Spenser is handling this rather emo tradition very carefully, and later in the course of the Amoretti he will sort the whole thing out quite manfully. He knows it’s sick. If C. S. Lewis is to believed, Spenser is the love doctor and can be counted on to administer a health-producing adjustment of impulses.. But part of putting that “don’t kill me, cruel beauty” mentality in its place is doing complete justice to everything that’s true in it, and what’s true is that when you express your love for somebody, you are at their mercy. The poor love poet has put his heart (or as he says, h is life) in “lilly hands” that hold it captive. She loves me, she loves me not. The helplessness of the one who speaks his heart and offers his love is a central element of romance. It’s not the whole story, and it can be overstated. But a love poem that ignored the radical vulnerability of the lover would be a delusion.
The central structuring element of the poem is the progression from the pages on which the poetry is written, to the lines in which it is composed, to the rhymes which are its immaterial form. From leaves to lines to rhymes, Spenser talks to his poem at three levels of increasing inwardness or immateriality. The pages should be happy that they are to be held, the lines should rejoice that they are to be seen, and the rhymes are blessed because they are –this is a bit odd– because they are to behold the look of the beloved. They don’t just receive the look, but in some measure look back. Pages can be held, lines can be scanned, but what exactly becomes of rhymes? For one thing, Spenser says, they already share in the nature of the beloved: she is derived from Mount Helicon, a mountain of muses according to Hesiod, and his rhymes are bathed in the brook of that same mountain. She, an Angel, looks with blessing on the rhymes –not with the “lamping eyes” that deigned to look at the lines, but with a more spiritual look. That “blessed looke” is the food of the lover’s soul, his “heauens blis.”
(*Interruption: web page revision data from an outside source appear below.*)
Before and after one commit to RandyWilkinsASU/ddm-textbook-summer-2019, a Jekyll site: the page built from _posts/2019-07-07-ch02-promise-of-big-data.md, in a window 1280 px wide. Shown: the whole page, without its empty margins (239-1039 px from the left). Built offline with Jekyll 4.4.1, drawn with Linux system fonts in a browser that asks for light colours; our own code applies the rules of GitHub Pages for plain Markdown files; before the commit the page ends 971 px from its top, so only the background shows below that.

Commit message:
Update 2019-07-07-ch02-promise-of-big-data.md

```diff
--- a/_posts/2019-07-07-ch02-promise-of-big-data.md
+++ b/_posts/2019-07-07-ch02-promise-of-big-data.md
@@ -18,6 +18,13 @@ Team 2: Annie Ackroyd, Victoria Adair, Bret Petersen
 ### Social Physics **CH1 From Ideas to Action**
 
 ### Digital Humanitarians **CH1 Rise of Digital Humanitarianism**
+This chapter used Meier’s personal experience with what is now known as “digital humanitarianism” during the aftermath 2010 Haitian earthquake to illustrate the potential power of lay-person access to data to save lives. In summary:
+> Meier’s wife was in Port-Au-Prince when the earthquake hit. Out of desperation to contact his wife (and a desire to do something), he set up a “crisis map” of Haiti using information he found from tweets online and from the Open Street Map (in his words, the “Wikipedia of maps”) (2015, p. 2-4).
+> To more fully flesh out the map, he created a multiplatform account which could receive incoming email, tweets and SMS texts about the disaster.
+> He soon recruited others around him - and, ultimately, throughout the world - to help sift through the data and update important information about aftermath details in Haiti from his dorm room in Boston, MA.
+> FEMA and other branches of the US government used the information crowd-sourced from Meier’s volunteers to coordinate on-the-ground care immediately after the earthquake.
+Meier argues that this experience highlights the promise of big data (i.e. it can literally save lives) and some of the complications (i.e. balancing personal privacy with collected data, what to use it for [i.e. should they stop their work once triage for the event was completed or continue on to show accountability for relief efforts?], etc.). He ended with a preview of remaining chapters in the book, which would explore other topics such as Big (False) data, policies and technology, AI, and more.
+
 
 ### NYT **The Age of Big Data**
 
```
“Leaues, lines, and rymes,” Spenser exhorts the three layers of his poem, “seeke her to please alone, whom if ye please, I care for other none.” Spenser climbs from the merely physical pages through the more refined lines to the immaterial rhymes which make possible some kind of communion already. But Spenser’s kind of climbing does not leave the lower levels behind. All three levels coexist as the rhymes work their ways in the mind of his beloved whose lamping eyes read the lines on the page she holds in her hands.
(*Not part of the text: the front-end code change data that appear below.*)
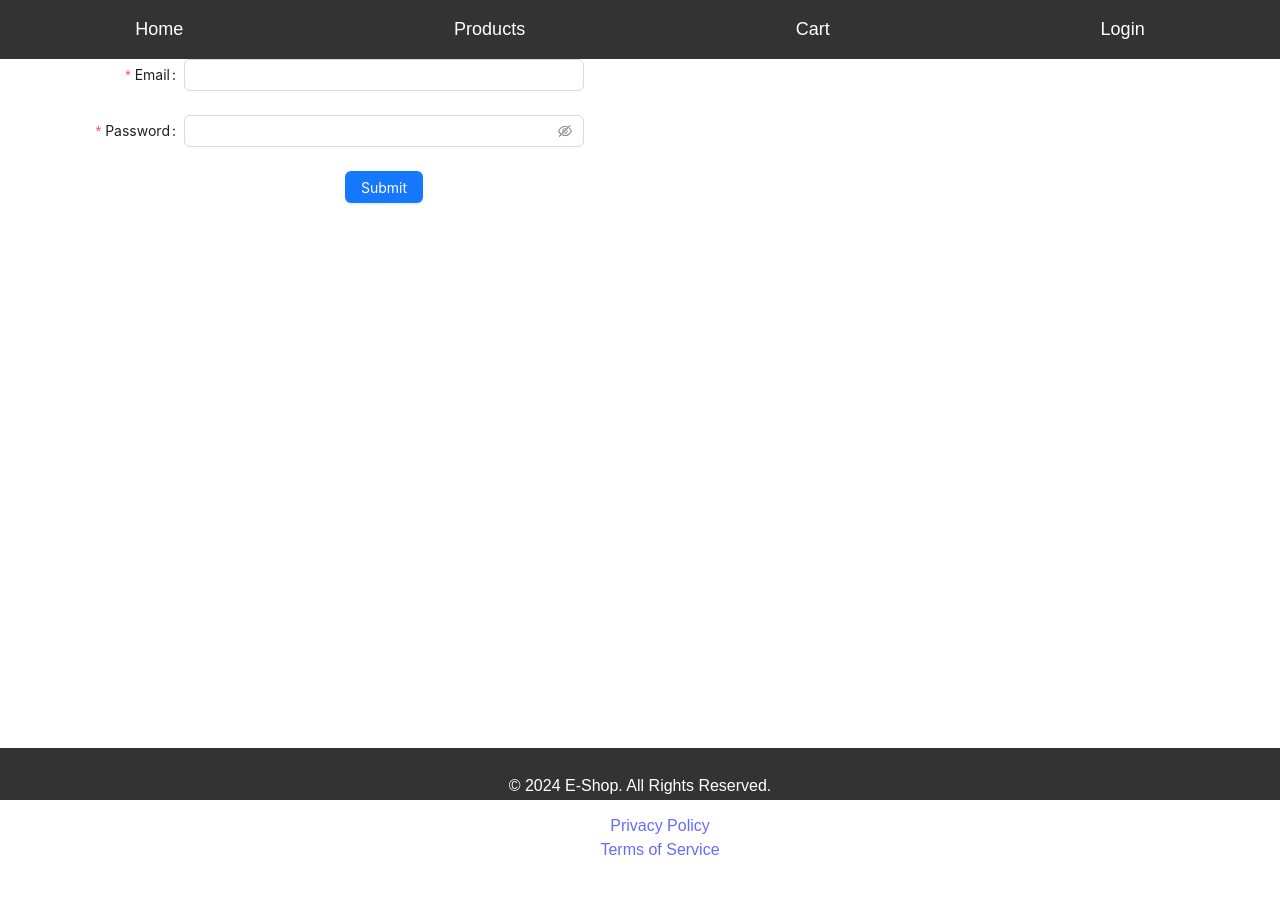
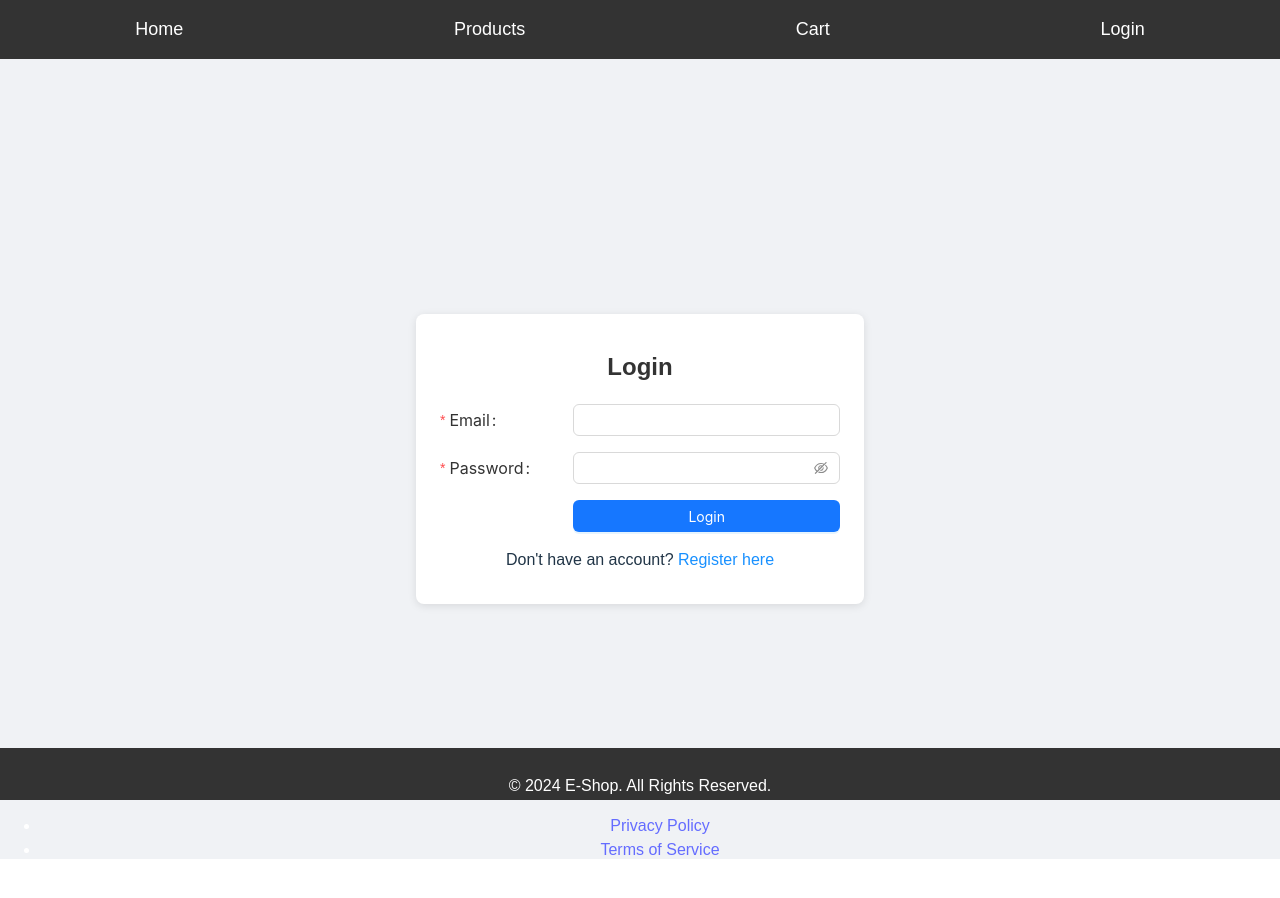
Before and after one commit to Pablogs989/EcommerceReact, a React (Vite) app: page /login in a window 1280 px wide. Shown: the top 898 px of the page. Built offline with nearby package versions, Linux system fonts and the light colour scheme.

Commit message:
scss login register

```diff
--- a/src/components/Cart/Cart.jsx
+++ b/src/components/Cart/Cart.jsx
@@ -1,4 +1,4 @@
-import React, { useContext } from "react";
+import React, { useContext, useState, useEffect } from "react";
 import { ProductContext } from "../../context/ProductContext/ProductState";
 import { UserContext } from "../../context/UserContext/UserState";
 import { Link } from "react-router-dom";
@@ -10,6 +10,20 @@ const Cart = () => {
   const { cart, clearCart } = useContext(ProductContext);
   const { getLoggedUserInfo } = useContext(UserContext);
   const token = localStorage.getItem("token");
+  const [totalPrice, setTotalPrice] = useState(0);
+
+  useEffect(() => {
+    // Calcular el precio total cada vez que el carrito cambie
+    calculateTotalPrice();
+  }, [cart]);
+
+  const calculateTotalPrice = () => {
+    let total = 0;
+    cart.forEach((product) => {
+      total += parseFloat(product.price);
+    });
+    setTotalPrice(total);
+  };
 
   if (cart.length === 0) {
     return (
@@ -50,6 +64,10 @@ const Cart = () => {
           <p>{product.price}</p>
         </div>
       ))}
+
+      <div className="total-price">
+        <h3>Total Price: {totalPrice}€</h3>
+      </div>
     </div>
   );
 };
--- a/src/components/Cart/Cart.scss
+++ b/src/components/Cart/Cart.scss
@@ -72,6 +72,7 @@
     align-items: center;
     height: 100vh;
     text-align: center;
+    background-color: #f9f9f9;
 
     .ant-empty-description {
       font-size: 18px;
@@ -88,4 +89,9 @@
       }
     }
   }
+  .total-price {
+    font-size: 24px;
+    margin-bottom: 20px;
+    color: #333;
+  }
 }
--- a/src/components/Login/Login.jsx
+++ b/src/components/Login/Login.jsx
@@ -3,6 +3,7 @@ import { useContext, useEffect } from "react";
 import { UserContext } from "../../context/UserContext/UserState";
 import { useNavigate } from "react-router-dom";
 import { notification } from "antd";
+import "./Login.scss";
 
 const Login = () => {
   const { login, token } = useContext(UserContext);
@@ -21,7 +22,9 @@ const Login = () => {
   }, [token]);
 
   return (
-    <div>
+    <div className="login">
+      <div className="login-container">
+        <h1 className="login-title">Login</h1>
         <Form
           name="basic"
           labelCol={{
@@ -29,9 +32,6 @@ const Login = () => {
           }}
           wrapperCol={{
             span: 16,
-        }}
-        style={{
-          maxWidth: 600,
           }}
           initialValues={{
             remember: true,
@@ -75,11 +75,19 @@ const Login = () => {
               span: 16,
             }}
           >
-          <Button type="primary" htmlType="submit">
-            Submit
+            <div className="login-buttons">
+              <Button type="primary" htmlType="submit" className="login-button">
+                Login
               </Button>
+            </div>
           </Form.Item>
         </Form>
+        <div className="login-footer">
+          <p>
+            Don't have an account? <a href="/register">Register here</a>
+          </p>
+        </div>
+      </div>
     </div>
   );
 };
--- /dev/null
+++ b/src/components/Login/Login.scss
@@ -0,0 +1,63 @@
+.login {
+    display: flex;
+    justify-content: center;
+    align-items: center;
+    min-height: 100vh;
+    background-color: #f0f2f5;
+
+    .login-container {
+      background: #fff;
+      padding: 24px;
+      border-radius: 8px;
+      box-shadow: 0 2px 8px rgba(0, 0, 0, 0.1);
+      max-width: 400px;
+      width: 100%;
+
+      .login-title {
+        text-align: center;
+        font-size: 24px;
+        margin-bottom: 24px;
+        color: #333;
+      }
+
+      .ant-form-item {
+        margin-bottom: 16px;
+
+        .ant-form-item-label {
+          text-align: left;
+          label {
+            font-size: 16px;
+            color: #333;
+          }
+        }
+      }
+
+      .login-buttons {
+        display: flex;
+        justify-content: center;
+
+        .login-button {
+          width: 100%;
+
+        }
+      }
+
+      .login-footer {
+        text-align: center;
+        margin-top: 16px;
+
+        p {
+          margin: 8px 0;
+
+          a {
+            color: #1890ff;
+            text-decoration: none;
+
+            &:hover {
+              text-decoration: underline;
+            }
+          }
+        }
+      }
+    }
+  }
--- a/src/components/Product/Product.jsx
+++ b/src/components/Product/Product.jsx
@@ -1,17 +1,31 @@
-import React, { useState, useContext } from "react";
+import React, { useState, useContext, useEffect } from "react";
 import { ProductContext } from "../../context/ProductContext/ProductState";
-import { Spin, InputNumber, Input, Button, Dropdown, Space } from "antd";
+import {
+  Spin,
+  InputNumber,
+  Input,
+  Dropdown,
+  Space,
+  notification,
+} from "antd";
 import { CategoryContext } from "../../context/CategoryContext/CategoryState";
 import { DownOutlined } from "@ant-design/icons";
-import './Product.scss';
+import "./Product.scss";
 
 const Product = () => {
-  const { products, addCart } = useContext(ProductContext);
+  const { products, addCart, cart } = useContext(ProductContext);
   const { categories } = useContext(CategoryContext);
   const [searchTerm, setSearchTerm] = useState("");
   const [categoryFilter, setCategoryFilter] = useState("");
   const [priceFilterMax, setPriceFilterMax] = useState("");
   const [priceFilterMin, setPriceFilterMin] = useState("");
+
+  const handleAddToCart = (product) => {
+    addCart(product);
+    notification.success({
+      message: "Product added to the cart",
+    });
+  };
 
   if (products.length === 0) {
     return <Spin size="large" />;
@@ -91,7 +105,7 @@ const Product = () => {
               <div className="product-card" key={product.id}>
                 <h2>{product.name}</h2>
                 <p>{product.price}€</p>
-                <button onClick={() => addCart(product)}>Add to Cart</button>
+                <button onClick={() => handleAddToCart(product)}>Add to Cart</button>
               </div>
             );
           })}
--- a/src/components/Register/Register.jsx
+++ b/src/components/Register/Register.jsx
@@ -3,6 +3,7 @@ import { useContext } from "react";
 import { UserContext } from "../../context/UserContext/UserState";
 import { useNavigate } from "react-router-dom";
 import { notification } from "antd";
+import "./Register.scss";
 
 const Register = () => {
   const { register } = useContext(UserContext);
@@ -18,18 +19,12 @@ const Register = () => {
   };
 
   return (
-    <div>
+    <div className="register">
+      <div className="register-container">
+        <h1 className="register-title">Register</h1>
         <Form
           name="basic"
-        labelCol={{
-          span: 8,
-        }}
-        wrapperCol={{
-          span: 16,
-        }}
-        style={{
-          maxWidth: 600,
-        }}
+          layout="vertical"
           initialValues={{
             remember: true,
           }}
@@ -83,23 +78,21 @@ const Register = () => {
             rules={[
               {
                 required: true,
-              message: "Please input your adress!",
+                message: "Please input your address!",
               },
             ]}
           >
             <Input />
           </Form.Item>
-        <Form.Item
-          wrapperCol={{
-            offset: 8,
-            span: 16,
-          }}
-        >
-          <Button type="primary" htmlType="submit">
+          <Form.Item>
+            <div className="register-buttons">
+              <Button type="primary" htmlType="submit" className="register-button">
                 Submit
               </Button>
+            </div>
           </Form.Item>
         </Form>
+      </div>
     </div>
   );
 };
--- /dev/null
+++ b/src/components/Register/Register.scss
@@ -0,0 +1,47 @@
+.register {
+    display: flex;
+    justify-content: center;
+    align-items: center;
+    min-height: 100vh;
+    background-color: #f0f2f5;
+
+    .register-container {
+      background: #fff;
+      padding: 24px;
+      border-radius: 8px;
+      box-shadow: 0 2px 8px rgba(0, 0, 0, 0.1);
+      max-width: 400px;
+      width: 100%;
+
+      .register-title {
+        text-align: center;
+        font-size: 24px;
+        margin-bottom: 24px;
+        color: #333;
+      }
+
+      .ant-form-item {
+        margin-bottom: 16px;
+
+        .ant-form-item-label {
+          text-align: left;
+          label {
+            font-size: 16px;
+            color: #333;
+          }
+        }
+      }
+
+      .register-buttons {
+        display: flex;
+        justify-content: center;
+
+        .register-button {
+          width: 100%;
+          font-size: 16px;
+          padding: 10px 0;
+          border-radius: 4px;
+        }
+      }
+    }
+  }
```
Lines whose indentation alone changed are shown as unchanged.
In a sense, not much is happening here. A poet tells his poem how great it will be when his loved one reads it. What matters is that the entire poem will be there: three levels simultaneously present. That matters because of the three levels of his beloved’s reception of the poem, with her hands and eyes and blessed look, three levels simultaneously present. And because of her, the poet speaks here in the first of the Amoretti as a complete man, fully present through the medium of his art to the only one he is really speaking to.
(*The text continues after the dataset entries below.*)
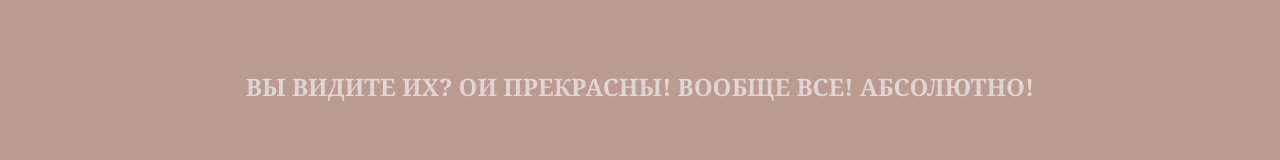
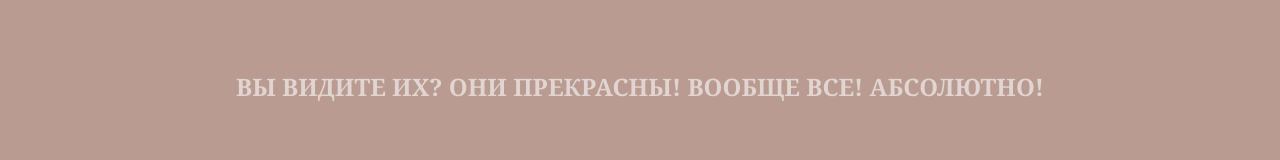
Before and after one commit to FieldMouser/Donuts, a plain HTML site: page index.html in a window 1280 px wide. Shown: the part 995-1155 px from the top of the page. Drawn offline with Linux system fonts and the light colour scheme.

Commit message:
Update index.html with fixing mistake

```diff
--- a/index.html
+++ b/index.html
@@ -46,7 +46,7 @@
       </ul>
     </div>
     <div class="quotation">
-      <h4>ВЫ ВИДИТЕ ИХ? ОИ ПРЕКРАСНЫ! ВООБЩЕ ВСЕ! АБСОЛЮТНО!</h4>
+      <h4>ВЫ ВИДИТЕ ИХ? ОНИ ПРЕКРАСНЫ! ВООБЩЕ ВСЕ! АБСОЛЮТНО!</h4>
       <p class="author"> - Автор сайта</p>
     </div>
 
```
It’s the opening note of Edmund Spenser’s rehabilitation of romance for monogamous, Christian, Protestant lovers.